(Available records begins)
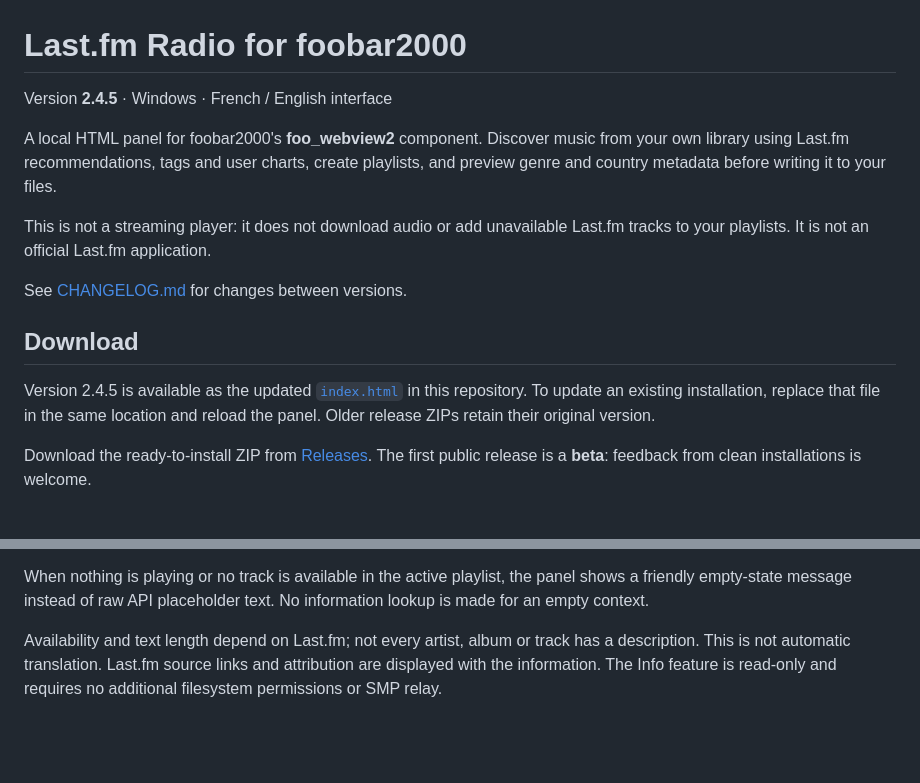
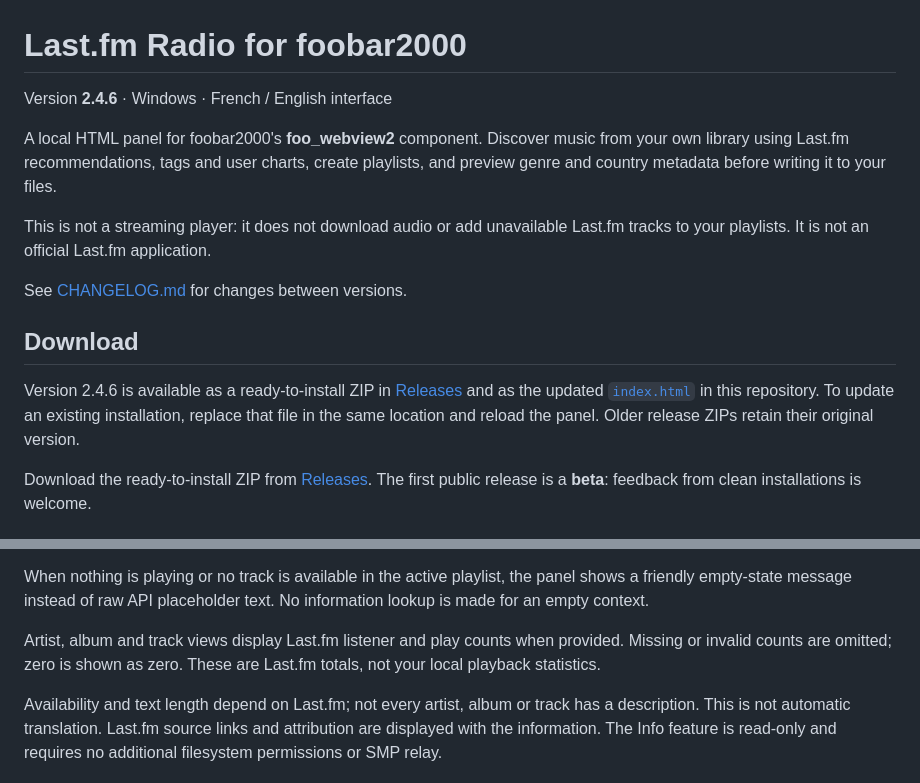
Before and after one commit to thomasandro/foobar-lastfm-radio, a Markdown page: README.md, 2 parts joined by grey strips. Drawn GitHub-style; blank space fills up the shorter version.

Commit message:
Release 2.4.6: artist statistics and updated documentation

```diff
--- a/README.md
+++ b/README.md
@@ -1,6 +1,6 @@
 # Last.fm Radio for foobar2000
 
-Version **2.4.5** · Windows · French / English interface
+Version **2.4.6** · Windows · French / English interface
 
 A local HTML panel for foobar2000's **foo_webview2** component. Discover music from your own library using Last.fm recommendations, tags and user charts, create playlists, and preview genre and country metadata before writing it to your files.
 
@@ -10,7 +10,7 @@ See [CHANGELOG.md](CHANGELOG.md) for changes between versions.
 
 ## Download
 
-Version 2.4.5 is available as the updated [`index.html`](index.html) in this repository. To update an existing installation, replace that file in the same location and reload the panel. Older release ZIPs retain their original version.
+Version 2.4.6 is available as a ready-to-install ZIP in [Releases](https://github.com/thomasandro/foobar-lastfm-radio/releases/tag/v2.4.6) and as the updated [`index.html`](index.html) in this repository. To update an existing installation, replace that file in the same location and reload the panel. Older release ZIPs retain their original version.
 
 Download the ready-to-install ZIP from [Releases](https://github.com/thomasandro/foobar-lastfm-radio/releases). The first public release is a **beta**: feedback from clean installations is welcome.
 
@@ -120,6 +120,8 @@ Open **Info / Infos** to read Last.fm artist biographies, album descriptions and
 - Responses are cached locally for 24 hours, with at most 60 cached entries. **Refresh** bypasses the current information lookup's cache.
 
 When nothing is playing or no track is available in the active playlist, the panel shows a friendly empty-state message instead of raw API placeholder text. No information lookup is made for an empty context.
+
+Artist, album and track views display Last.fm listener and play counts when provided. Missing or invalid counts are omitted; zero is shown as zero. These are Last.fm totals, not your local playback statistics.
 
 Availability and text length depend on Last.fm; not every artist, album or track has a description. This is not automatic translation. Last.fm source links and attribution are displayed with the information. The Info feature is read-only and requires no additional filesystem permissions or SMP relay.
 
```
(Available records ends)
• _What is required_:
Filter the entries down to the lines that include the string "information".

• _Solution to this problem_:
 - Responses are cached locally for 24 hours, with at most 60 cached entries. **Refresh** bypasses the current information lookup's cache.
 When nothing is playing or no track is available in the active playlist, the panel shows a friendly empty-state message instead of raw API placeholder text. No information lookup is made for an empty context.
 Availability and text length depend on Last.fm; not every artist, album or track has a description. This is not automatic translation. Last.fm source links and attribution are displayed with the information. The Info feature is read-only and requires no additional filesystem permissions or SMP relay.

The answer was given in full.